AIM OF THE TASK: Entries follow. Return each line that contains the word "time".

RECORDED DATA:
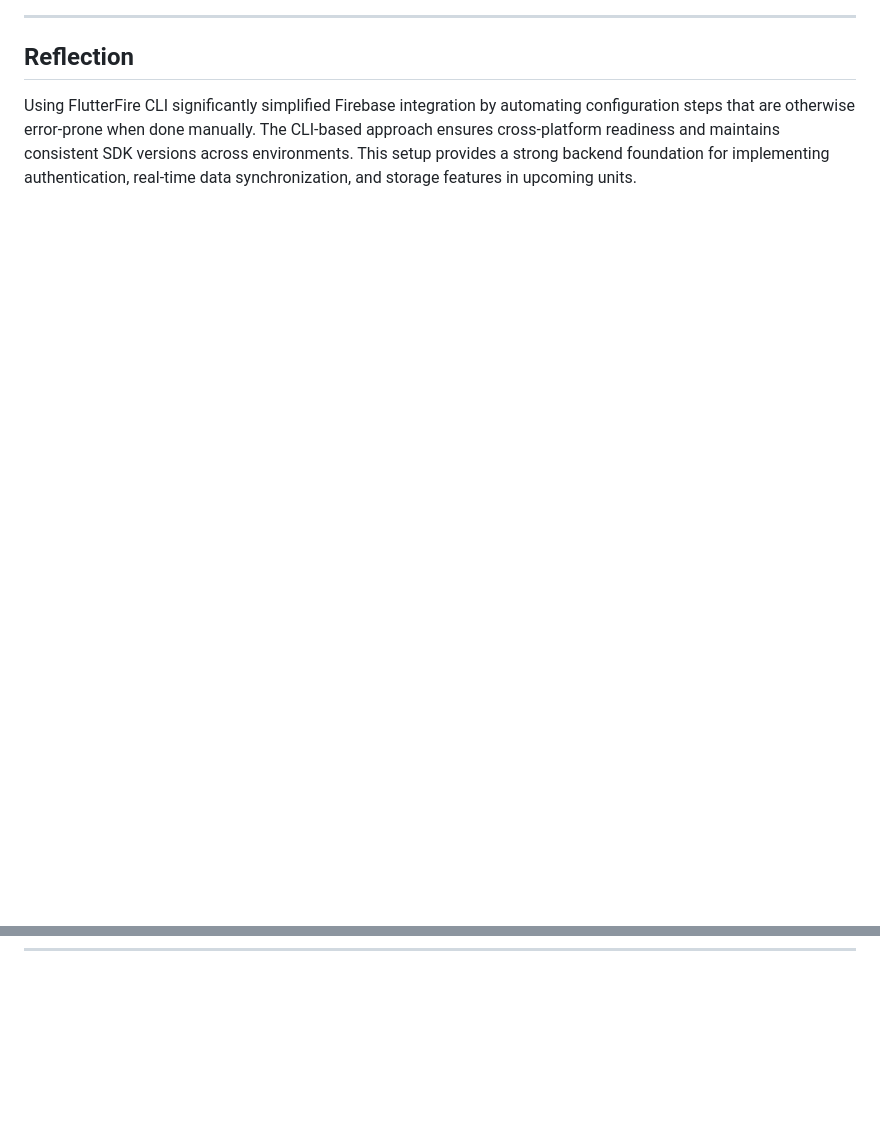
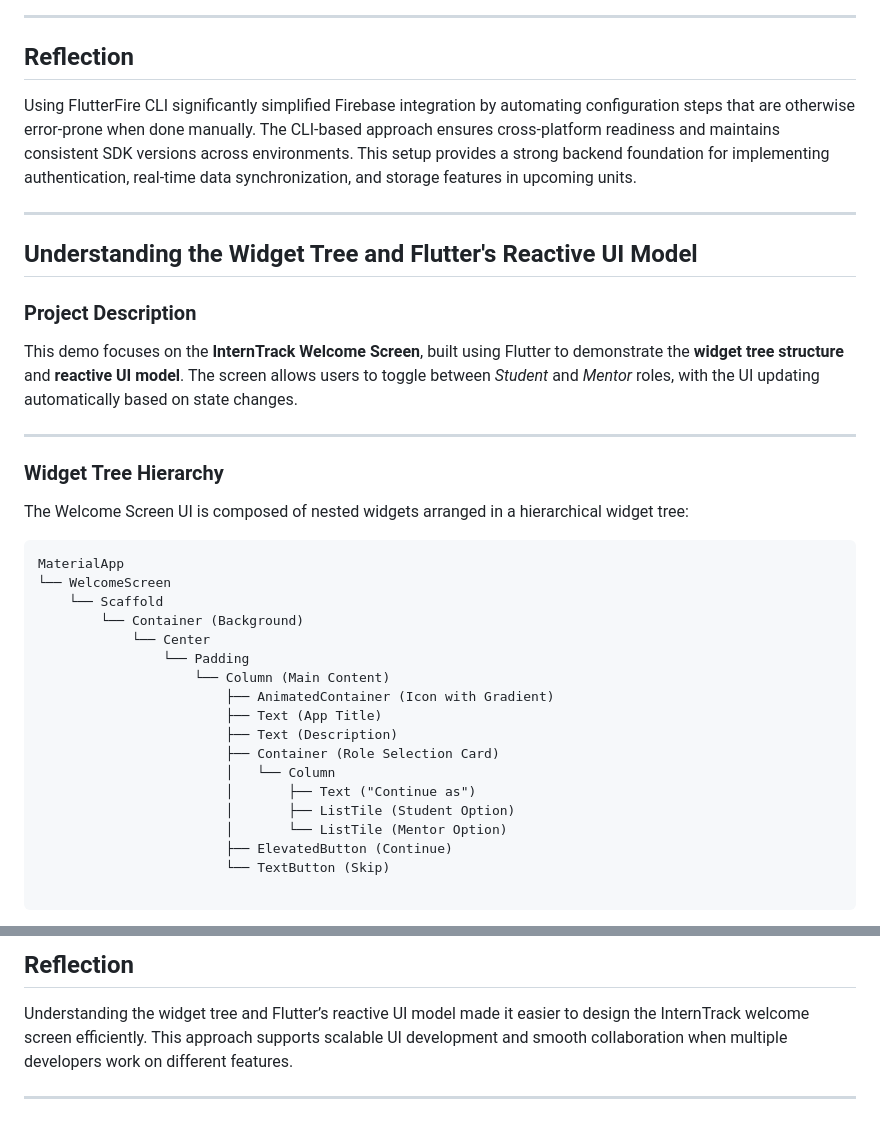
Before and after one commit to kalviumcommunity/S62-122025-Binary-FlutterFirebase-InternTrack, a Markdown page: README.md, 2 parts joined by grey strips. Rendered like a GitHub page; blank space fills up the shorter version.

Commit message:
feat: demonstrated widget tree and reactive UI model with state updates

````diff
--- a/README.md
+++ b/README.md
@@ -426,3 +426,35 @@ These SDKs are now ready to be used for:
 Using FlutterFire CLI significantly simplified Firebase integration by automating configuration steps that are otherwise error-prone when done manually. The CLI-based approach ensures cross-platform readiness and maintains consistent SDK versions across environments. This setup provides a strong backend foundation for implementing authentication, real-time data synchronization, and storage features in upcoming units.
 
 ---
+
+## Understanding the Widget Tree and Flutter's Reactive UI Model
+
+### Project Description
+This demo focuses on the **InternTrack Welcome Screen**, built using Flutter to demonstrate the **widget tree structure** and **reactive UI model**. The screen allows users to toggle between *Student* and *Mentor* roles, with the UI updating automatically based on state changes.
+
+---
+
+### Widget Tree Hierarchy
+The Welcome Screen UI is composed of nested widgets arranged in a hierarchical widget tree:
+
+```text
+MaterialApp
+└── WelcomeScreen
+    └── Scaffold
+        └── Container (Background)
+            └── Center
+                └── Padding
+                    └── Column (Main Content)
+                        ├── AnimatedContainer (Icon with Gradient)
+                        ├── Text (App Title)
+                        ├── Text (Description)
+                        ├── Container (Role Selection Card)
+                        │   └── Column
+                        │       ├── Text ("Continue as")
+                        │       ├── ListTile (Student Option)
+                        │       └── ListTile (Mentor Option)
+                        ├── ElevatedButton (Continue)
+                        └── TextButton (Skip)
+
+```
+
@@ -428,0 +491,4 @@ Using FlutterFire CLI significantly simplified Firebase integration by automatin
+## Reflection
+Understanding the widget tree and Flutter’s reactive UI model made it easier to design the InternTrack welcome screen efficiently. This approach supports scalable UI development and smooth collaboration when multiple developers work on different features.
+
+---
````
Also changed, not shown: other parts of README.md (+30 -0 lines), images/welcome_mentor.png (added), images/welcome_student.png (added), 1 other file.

==

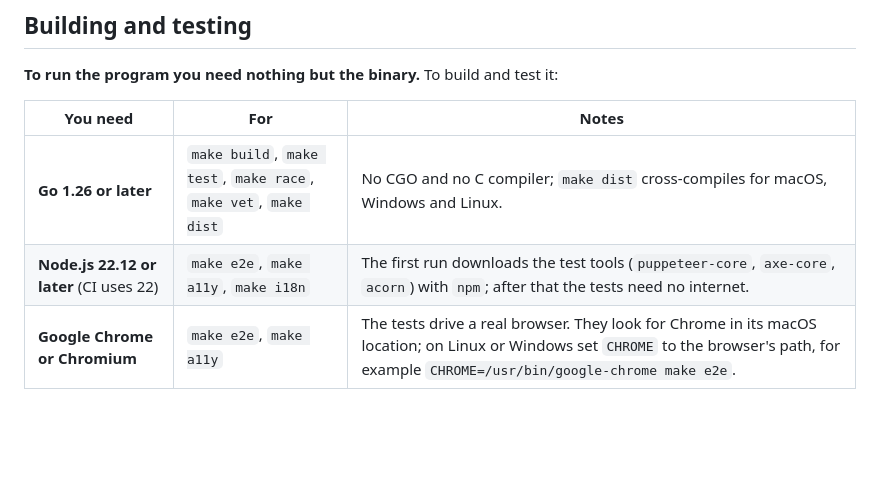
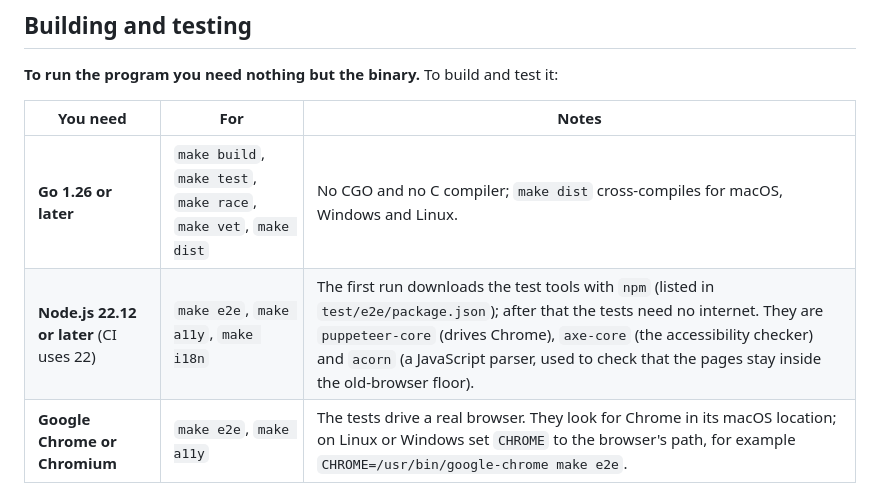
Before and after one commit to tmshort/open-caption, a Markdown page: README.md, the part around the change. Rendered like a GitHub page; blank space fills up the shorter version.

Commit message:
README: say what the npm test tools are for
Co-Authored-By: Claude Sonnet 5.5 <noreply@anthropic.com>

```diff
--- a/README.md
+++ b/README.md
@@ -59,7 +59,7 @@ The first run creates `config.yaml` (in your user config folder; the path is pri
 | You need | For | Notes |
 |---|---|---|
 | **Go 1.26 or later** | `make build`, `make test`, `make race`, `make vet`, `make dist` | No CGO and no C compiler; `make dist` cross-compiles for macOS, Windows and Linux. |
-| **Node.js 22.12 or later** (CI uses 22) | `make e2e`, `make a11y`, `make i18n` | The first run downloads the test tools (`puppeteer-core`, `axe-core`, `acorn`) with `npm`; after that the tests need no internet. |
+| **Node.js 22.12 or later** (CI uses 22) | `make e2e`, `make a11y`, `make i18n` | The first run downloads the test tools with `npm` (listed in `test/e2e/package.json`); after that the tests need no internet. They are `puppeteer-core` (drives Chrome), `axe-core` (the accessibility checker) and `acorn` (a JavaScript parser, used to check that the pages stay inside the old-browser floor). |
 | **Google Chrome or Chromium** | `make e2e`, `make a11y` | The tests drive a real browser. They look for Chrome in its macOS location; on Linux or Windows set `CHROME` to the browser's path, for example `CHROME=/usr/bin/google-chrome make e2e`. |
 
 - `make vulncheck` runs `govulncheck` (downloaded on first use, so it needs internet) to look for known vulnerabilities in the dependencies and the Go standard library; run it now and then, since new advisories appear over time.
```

...

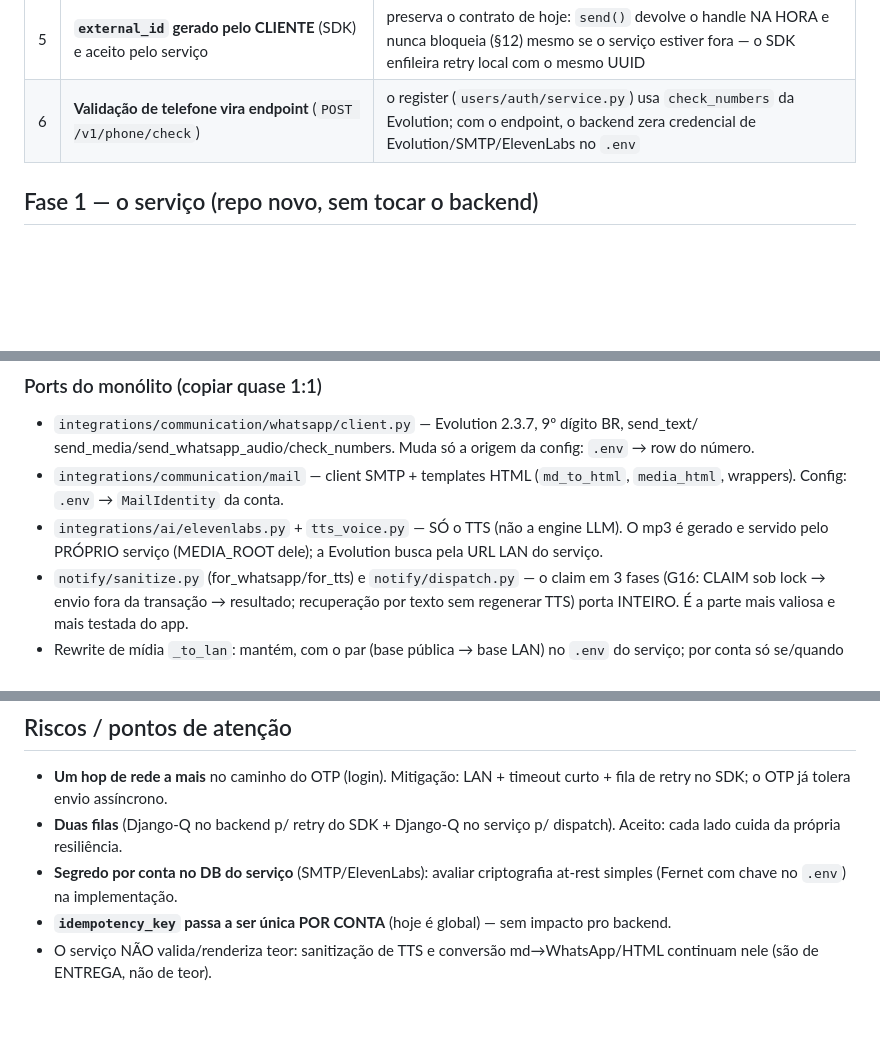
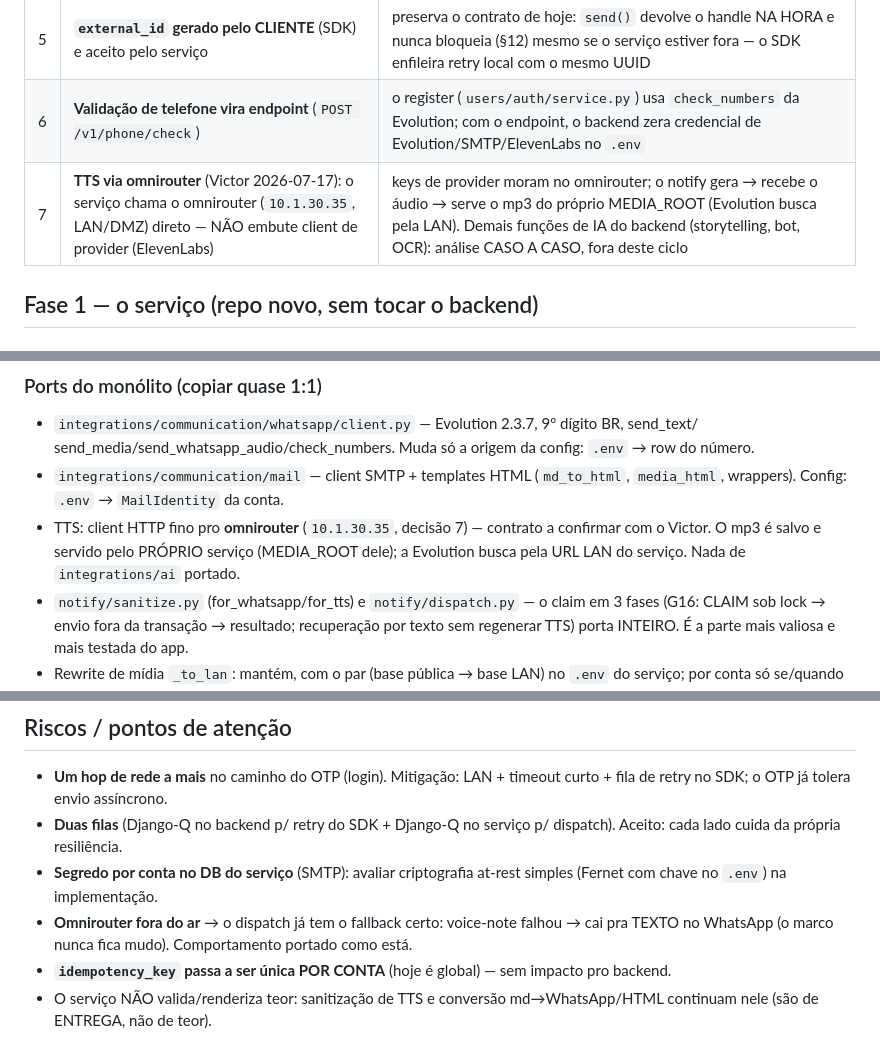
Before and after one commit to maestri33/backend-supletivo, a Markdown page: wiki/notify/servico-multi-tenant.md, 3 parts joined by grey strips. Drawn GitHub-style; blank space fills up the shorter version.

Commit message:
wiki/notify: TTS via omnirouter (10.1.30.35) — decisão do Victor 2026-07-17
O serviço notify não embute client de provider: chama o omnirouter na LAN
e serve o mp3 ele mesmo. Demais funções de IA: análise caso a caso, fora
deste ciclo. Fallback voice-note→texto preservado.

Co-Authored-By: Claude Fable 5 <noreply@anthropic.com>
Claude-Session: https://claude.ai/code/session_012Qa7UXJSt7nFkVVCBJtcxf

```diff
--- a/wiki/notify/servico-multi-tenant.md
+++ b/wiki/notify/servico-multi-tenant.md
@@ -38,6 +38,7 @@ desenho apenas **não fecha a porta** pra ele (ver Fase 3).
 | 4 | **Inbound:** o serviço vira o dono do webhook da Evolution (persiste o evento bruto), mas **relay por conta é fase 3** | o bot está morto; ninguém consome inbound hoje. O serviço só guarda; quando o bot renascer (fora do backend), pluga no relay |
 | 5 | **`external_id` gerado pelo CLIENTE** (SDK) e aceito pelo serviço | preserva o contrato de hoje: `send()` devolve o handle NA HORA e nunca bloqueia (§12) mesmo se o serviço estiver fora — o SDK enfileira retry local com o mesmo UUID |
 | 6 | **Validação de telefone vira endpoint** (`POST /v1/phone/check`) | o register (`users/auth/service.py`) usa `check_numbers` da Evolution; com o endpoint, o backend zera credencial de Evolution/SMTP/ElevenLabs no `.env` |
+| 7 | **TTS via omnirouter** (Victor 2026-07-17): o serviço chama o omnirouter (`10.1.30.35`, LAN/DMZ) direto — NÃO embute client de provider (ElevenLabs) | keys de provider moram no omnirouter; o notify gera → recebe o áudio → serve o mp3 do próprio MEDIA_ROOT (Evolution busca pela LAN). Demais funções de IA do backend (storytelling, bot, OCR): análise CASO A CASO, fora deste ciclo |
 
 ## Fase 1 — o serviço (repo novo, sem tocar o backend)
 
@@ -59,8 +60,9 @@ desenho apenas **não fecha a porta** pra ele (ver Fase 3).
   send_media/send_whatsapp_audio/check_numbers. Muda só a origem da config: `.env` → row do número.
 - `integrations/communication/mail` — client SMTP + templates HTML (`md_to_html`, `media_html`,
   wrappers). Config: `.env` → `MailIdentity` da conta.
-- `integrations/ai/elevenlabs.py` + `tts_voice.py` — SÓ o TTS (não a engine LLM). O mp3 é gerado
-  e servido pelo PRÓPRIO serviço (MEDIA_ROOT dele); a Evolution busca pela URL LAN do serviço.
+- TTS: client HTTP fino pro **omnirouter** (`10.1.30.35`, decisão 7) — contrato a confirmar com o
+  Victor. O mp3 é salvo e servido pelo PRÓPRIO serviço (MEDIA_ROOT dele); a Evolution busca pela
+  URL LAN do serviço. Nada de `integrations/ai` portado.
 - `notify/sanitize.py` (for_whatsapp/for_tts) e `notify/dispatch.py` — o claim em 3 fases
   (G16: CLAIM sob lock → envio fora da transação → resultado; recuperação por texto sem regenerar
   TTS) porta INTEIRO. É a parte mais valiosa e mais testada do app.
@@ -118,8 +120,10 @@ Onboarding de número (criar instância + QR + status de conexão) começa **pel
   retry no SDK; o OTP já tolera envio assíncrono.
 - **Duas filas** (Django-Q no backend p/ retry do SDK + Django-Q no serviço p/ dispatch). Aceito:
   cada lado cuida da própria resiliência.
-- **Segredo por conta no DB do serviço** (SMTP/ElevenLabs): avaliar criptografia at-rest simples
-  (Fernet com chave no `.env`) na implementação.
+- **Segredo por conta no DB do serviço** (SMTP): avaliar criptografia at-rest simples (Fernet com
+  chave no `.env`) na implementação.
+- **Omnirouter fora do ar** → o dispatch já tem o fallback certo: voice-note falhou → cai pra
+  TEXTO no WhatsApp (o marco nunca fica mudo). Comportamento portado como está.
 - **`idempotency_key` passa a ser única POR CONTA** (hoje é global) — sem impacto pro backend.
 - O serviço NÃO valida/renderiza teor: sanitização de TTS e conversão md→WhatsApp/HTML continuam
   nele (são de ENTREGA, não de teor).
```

RESULT OF THIS TASK:
 Using FlutterFire CLI significantly simplified Firebase integration by automating configuration steps that are otherwise error-prone when done manually. The CLI-based approach ensures cross-platform readiness and maintains consistent SDK versions across environments. This setup provides a strong backend foundation for implementing authentication, real-time data synchronization, and storage features in upcoming units.
 - `make vulncheck` runs `govulncheck` (downloaded on first use, so it needs internet) to look for known vulnerabilities in the dependencies and the Go standard library; run it now and then, since new advisories appear over time.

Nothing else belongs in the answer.